[Data excerpts]
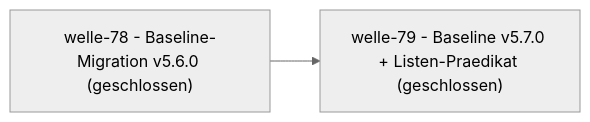
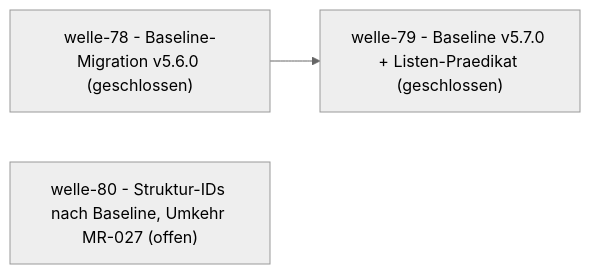
The diagram in docs/plan/planning/in-progress/roadmap.md (pt9912/d-check), drawn with Mermaid (neutral theme) before and after one commit. The commit also changed other lines of this file and 5 other files, not shown here.

````diff
--- a/docs/plan/planning/in-progress/roadmap.md
+++ b/docs/plan/planning/in-progress/roadmap.md
@@ -66,6 +68,7 @@
 ```mermaid
 flowchart LR
     W78["welle-78 - Baseline-Migration v5.6.0 (geschlossen)"]
     W79["welle-79 - Baseline v5.7.0 + Listen-Praedikat (geschlossen)"]
     W78 --> W79
+    W80["welle-80 - Struktur-IDs nach Baseline, Umkehr MR-027 (offen)"]
 ```
````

Activity. Every record above should come back exactly, but without its pictures.

Task answer.
The diagram in docs/plan/planning/in-progress/roadmap.md (pt9912/d-check), drawn with Mermaid (neutral theme) before and after one commit. The commit also changed other lines of this file and 5 other files, not shown here.

````diff
--- a/docs/plan/planning/in-progress/roadmap.md
+++ b/docs/plan/planning/in-progress/roadmap.md
@@ -66,6 +68,7 @@
 ```mermaid
 flowchart LR
     W78["welle-78 - Baseline-Migration v5.6.0 (geschlossen)"]
     W79["welle-79 - Baseline v5.7.0 + Listen-Praedikat (geschlossen)"]
     W78 --> W79
+    W80["welle-80 - Struktur-IDs nach Baseline, Umkehr MR-027 (offen)"]
 ```
````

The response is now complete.